(SOURCE MATERIAL Opens)
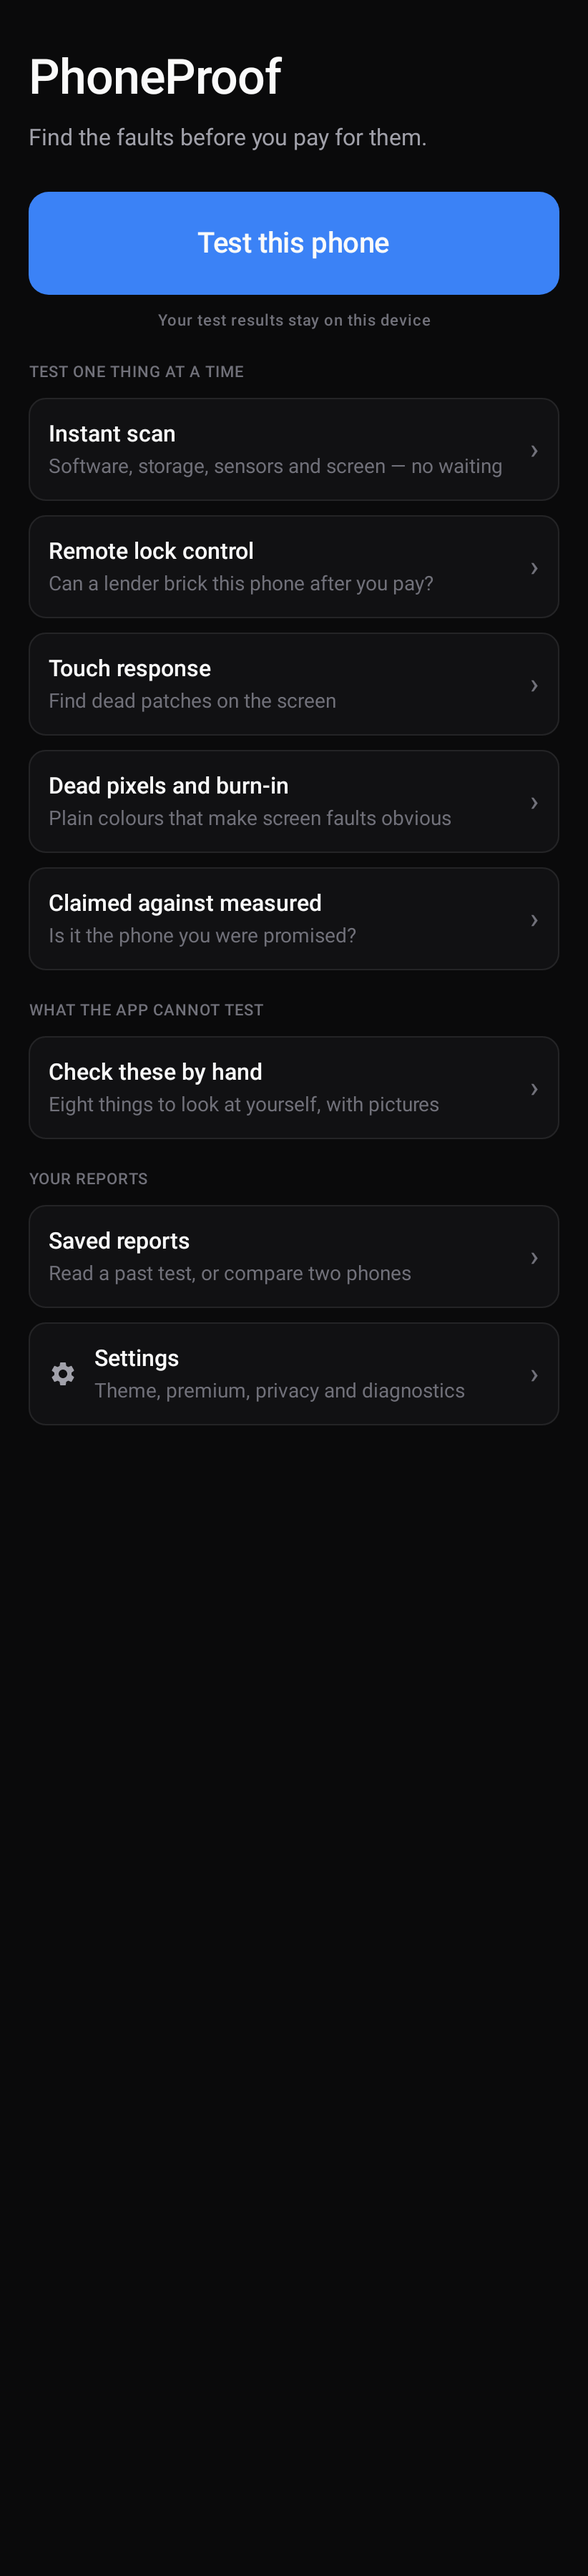
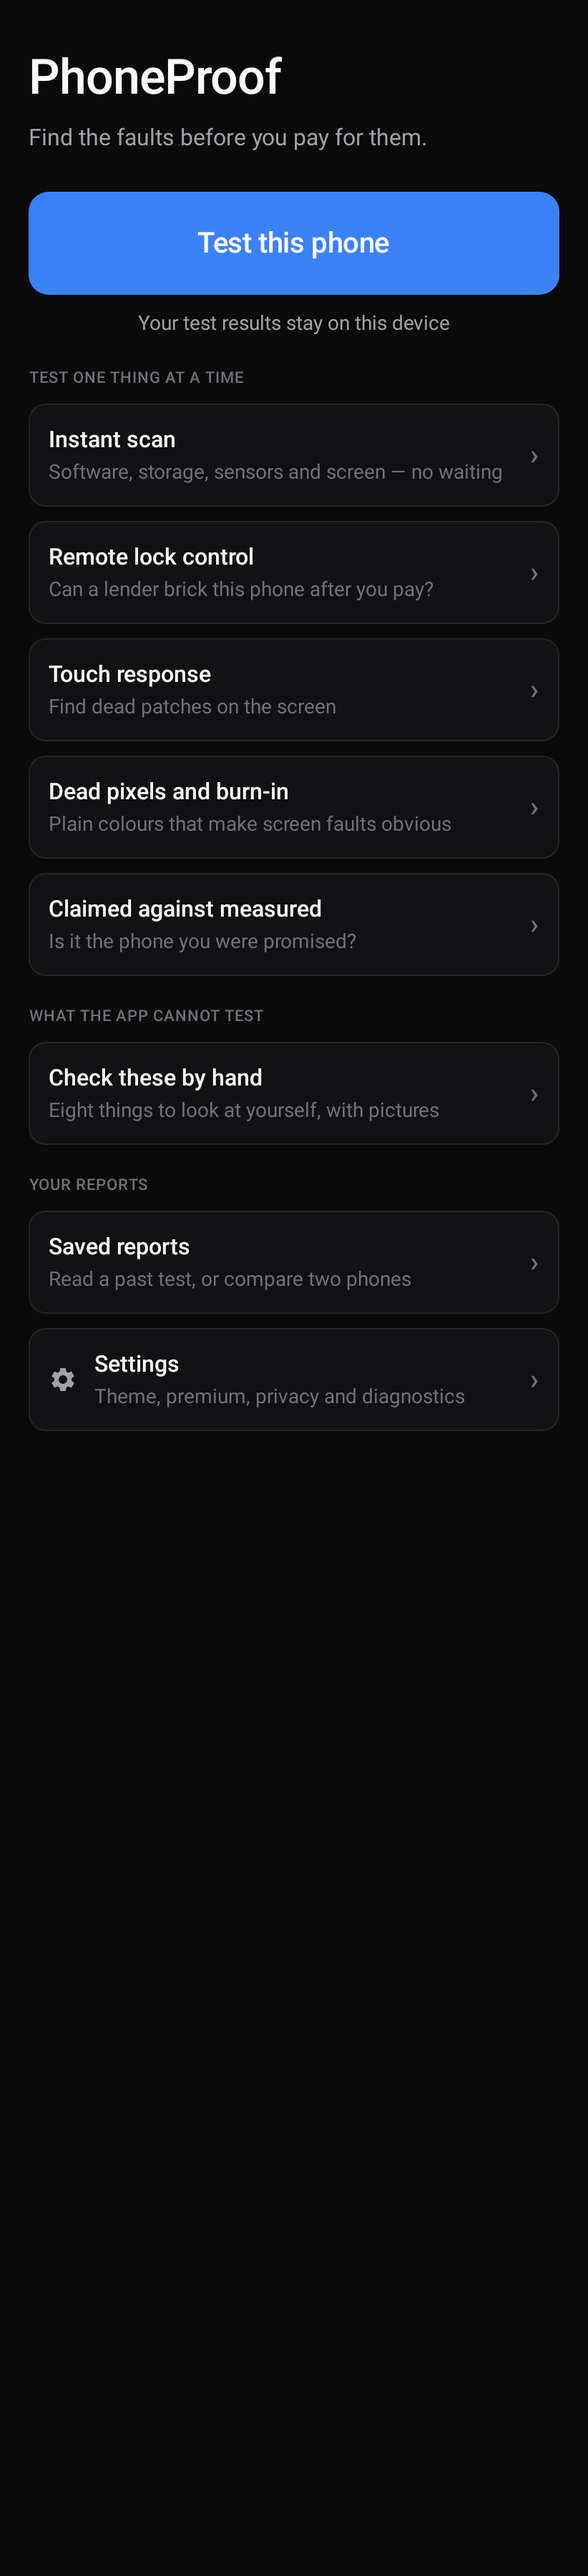
Make the small print readable, and pulse the trial counter
Three reported places where text was too small to read, and one piece of
dead code removed.

Home: the scan counter goes from labelSmall to titleSmall and the privacy
line from labelSmall to bodyMedium in a stronger colour. Both were reported
as difficult to read, and they sit under the primary action where a new user
looks first.

The counter pulses rather than flashes, which is a deliberate departure from
what was asked for. A continuous flash was requested so the line gets
noticed. WCAG 2.3.1 puts the photosensitive-seizure threshold at three
flashes per second, and this text sits on the first screen of the app where
it would run for as long as the app is open -- so a blink here is the worst
place in the whole product to put one. A slow fade between two colours draws
the eye without ever going dark, at the same 0.7 Hz already used for a FAIL
card, which is the only other looping animation in this codebase.

The privacy line is left static on purpose. Only one thing on a screen can
be the thing that moves, and a privacy statement that blinks reads as an
advertisement for itself.

Pattern screen: the colour name goes to titleMedium and the "what to look
for" line to bodyMedium, both in near-full-strength ink instead of the 45%
wash. That sentence is the most useful text in the feature -- it is what
tells someone that stuck pixels are invisible on white -- and it was being
read at arm's length with the phone tilted to catch the light, which is the
[…]

diff --git a/feature/home/src/main/kotlin/com/phoneproof/feature/home/HomeScreen.kt b/feature/home/src/main/kotlin/com/phoneproof/feature/home/HomeScreen.kt
@@ -1,5 +1,11 @@
 package com.phoneproof.feature.home
 
+import androidx.compose.animation.core.FastOutSlowInEasing
+import androidx.compose.animation.core.RepeatMode
+import androidx.compose.animation.core.animateFloat
+import androidx.compose.animation.core.infiniteRepeatable
+import androidx.compose.animation.core.rememberInfiniteTransition
+import androidx.compose.animation.core.tween
 import androidx.compose.foundation.background
 import androidx.compose.foundation.border
 import androidx.compose.foundation.clickable
@@ -26,8 +32,10 @@ import androidx.compose.material3.Icon
 import androidx.compose.material3.MaterialTheme
 import androidx.compose.material3.Text
 import androidx.compose.runtime.Composable
+import androidx.compose.runtime.getValue
 import androidx.compose.ui.Alignment
 import androidx.compose.ui.Modifier
+import androidx.compose.ui.graphics.lerp
 import androidx.compose.ui.text.style.TextAlign
 import androidx.compose.ui.unit.dp
 import com.phoneproof.core.designsystem.theme.PhoneProofTheme
@@ -102,20 +110,37 @@ fun HomeScreen(
         }
 
         if (freeScansLeft != null) {
+            // Pulsed rather than flashed, and this is a deliberate departure from what was asked for.
+            //
+            // A continuous flash was requested so the line gets noticed. WCAG 2.3.1 puts the
+            // photosensitive-seizure threshold at three flashes per second, and this text sits on the
+            // first screen of the app where it would run for as long as the app is open — so a blink
+            // here is the worst place in the product to put one. A slow fade between two colours
+            // draws the eye without ever going dark, at the same 0.7 Hz already used for a FAIL card,
+            // which is the only other looping animation in this codebase.
+            val pulse by rememberInfiniteTransition(label = "trialPulse").animateFloat(
+                initialValue = 0f,
+                targetValue = 1f,
+                animationSpec = infiniteRepeatable(
+                    animation = tween(durationMillis = 1400, easing = FastOutSlowInEasing),
+                    repeatMode = RepeatMode.Reverse,
+                ),
+                label = "trialPulseValue",
+            )
+            val restColour = if (freeScansLeft == 0) {
+                PhoneProofTheme.colors.caution
+            } else {
+                PhoneProofTheme.colors.accent
+            }
             Text(
                 text = when (freeScansLeft) {
                     0 -> "Free trial used up — see the plans in Settings"
                     1 -> "1 scan left on the free trial"
                     else -> "$freeScansLeft scans left on the free trial"
                 },
-                style = MaterialTheme.typography.labelSmall,
-                // Amber at zero so it reads as a state to act on, not an error. Nothing has gone
-                // wrong; the trial has ended.
-                color = if (freeScansLeft == 0) {
-                    PhoneProofTheme.colors.caution
-                } else {
-                    PhoneProofTheme.colors.textSecondary
-                },
+                // titleSmall, up from labelSmall. This was the line reported as hard to read.
+                style = MaterialTheme.typography.titleSmall,
+                color = lerp(restColour, PhoneProofTheme.colors.textPrimary, pulse),
                 modifier = Modifier.fillMaxWidth(),
                 textAlign = TextAlign.Center,
             )
@@ -126,8 +151,10 @@ fun HomeScreen(
             // advertising ID does leave the device; claiming "nothing leaves this device" would be
             // false, and overclaiming privacy is worse than not claiming it.
             text = "Your test results stay on this device",
-            style = MaterialTheme.typography.labelSmall,
-            color = PhoneProofTheme.colors.textTertiary,
+            // bodyMedium, up from labelSmall. Left static: a privacy statement that blinks reads as
+            // an advertisement for itself, and only one thing on a screen can be the thing moving.
+            style = MaterialTheme.typography.bodyMedium,
+            color = PhoneProofTheme.colors.textSecondary,
             modifier = Modifier.fillMaxWidth(),
             textAlign = TextAlign.Center,
         )

diff --git a/feature/screentest/src/main/kotlin/com/phoneproof/feature/screentest/ScreenTestScreen.kt b/feature/screentest/src/main/kotlin/com/phoneproof/feature/screentest/ScreenTestScreen.kt
@@ -152,6 +152,15 @@ private fun PatternLayout(
         // The only thing drawn over the pattern, kept small and pushed into a corner. Anything
         // larger would hide the very pixels the buyer is inspecting.
         val ink = if (pattern.isLight) Color.Black.copy(alpha = 0.45f) else Color.White.copy(alpha = 0.5f)
+
+        // A second, stronger ink for the two lines that actually have to be read. The faint wash is
+        // right for "tap for the next colour", which the buyer only needs once, and wrong for the
+        // instruction telling them what a fault looks like on this particular colour.
+        val strongInk = if (pattern.isLight) {
+            Color.Black.copy(alpha = 0.82f)
+        } else {
+            Color.White.copy(alpha = 0.88f)
+        }
         Column(
             modifier = Modifier
                 .align(Alignment.BottomCenter)
@@ -160,10 +169,13 @@ private fun PatternLayout(
             horizontalAlignment = Alignment.CenterHorizontally,
             verticalArrangement = Arrangement.spacedBy(2.dp),
         ) {
+            // titleMedium, up from labelSmall, and in full-strength ink rather than the 45% wash the
+            // rest of the hint uses. This is read at arm's length while the phone is tilted to catch
+            // the light, which is the worst possible reading condition in the app.
             Text(
                 text = "${pattern.name} · ${state.position} of ${state.total}",
-                style = MaterialTheme.typography.labelSmall,
-                color = ink,
+                style = MaterialTheme.typography.titleMedium,
+                color = strongInk,
             )
             // lookFor was written for all six patterns and then never rendered, while its own
             // docstring claimed it was shown. So the pattern screen told the buyer nothing about
@@ -171,8 +183,10 @@ private fun PatternLayout(
             // subpixel the eye notices most. It is the most useful line on the screen.
             Text(
                 text = pattern.lookFor,
-                style = MaterialTheme.typography.labelSmall,
-                color = ink,
+                // bodyMedium, up from labelSmall. This is the most useful sentence on the screen —
+                // it is what tells the buyer that stuck pixels are invisible on white.
+                style = MaterialTheme.typography.bodyMedium,
+                color = strongInk,
                 textAlign = TextAlign.Center,
                 modifier = Modifier.padding(horizontal = 24.dp),
             )

diff --git a/feature/reports/src/main/kotlin/com/phoneproof/feature/reports/ReportsScreen.kt b/feature/reports/src/main/kotlin/com/phoneproof/feature/reports/ReportsScreen.kt
@@ -64,8 +64,10 @@ fun ReportsScreen(
             Spacer(Modifier.height(4.dp))
             Text(
                 text = retentionLine(state),
-                style = MaterialTheme.typography.labelSmall,
-                color = PhoneProofTheme.colors.textTertiary,
+                // bodyMedium, up from labelSmall. This line explains why an old report disappeared,
+                // which is the one thing on this screen someone comes back confused about.
+                style = MaterialTheme.typography.bodyMedium,
+                color = PhoneProofTheme.colors.textSecondary,
             )
         }
         Spacer(Modifier.height(16.dp))
@@ -197,7 +199,9 @@ private fun ReportRow(
             )
             Text(
                 text = dateLabel,
-                style = MaterialTheme.typography.labelSmall,
+                // The date separates two reports of the same phone, so it has to be readable rather
+                // than decorative.
+                style = MaterialTheme.typography.bodyMedium,
                 color = PhoneProofTheme.colors.textTertiary,
             )
         }

diff --git a/feature/touchgrid/src/main/kotlin/com/phoneproof/feature/touchgrid/TouchGridState.kt b/feature/touchgrid/src/main/kotlin/com/phoneproof/feature/touchgrid/TouchGridState.kt
@@ -44,8 +44,9 @@ data class TouchGridUiState(
 ) {
     val cellCount: Int get() = spec.cellCount
     val touchedCount: Int get() = touchedCells.size
-    /** Over every cell, reachable or not. Kept for anything that wants the raw figure. */
-    val coverageRatio: Float get() = touchedCount.toFloat() / cellCount.toFloat()
+    // coverageRatio lived here with a comment saying it was "kept for anything that wants the raw
+    // figure". Nothing wanted it, in production or in a test. Removed rather than left as a second,
+    // subtly wrong way to measure coverage sitting next to the right one.
 
     /** Covered cells among those that can actually be reached. */
     val testableTouchedCount: Int get() = (touchedCells - reservedCells).size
(SOURCE MATERIAL Closes)
WHAT YOU SHOULD DO: Restate word for word only the lines from where the entries begin through the one with "The privacy line"; omit the pictures.

EXERCISE RESPONSE:
Make the small print readable, and pulse the trial counter
Three reported places where text was too small to read, and one piece of
dead code removed.

Home: the scan counter goes from labelSmall to titleSmall and the privacy
line from labelSmall to bodyMedium in a stronger colour. Both were reported
as difficult to read, and they sit under the primary action where a new user
looks first.

The counter pulses rather than flashes, which is a deliberate departure from
what was asked for. A continuous flash was requested so the line gets
noticed. WCAG 2.3.1 puts the photosensitive-seizure threshold at three
flashes per second, and this text sits on the first screen of the app where
it would run for as long as the app is open -- so a blink here is the worst
place in the whole product to put one. A slow fade between two colours draws
the eye without ever going dark, at the same 0.7 Hz already used for a FAIL
card, which is the only other looping animation in this codebase.

The privacy line is left static on purpose. Only one thing on a screen can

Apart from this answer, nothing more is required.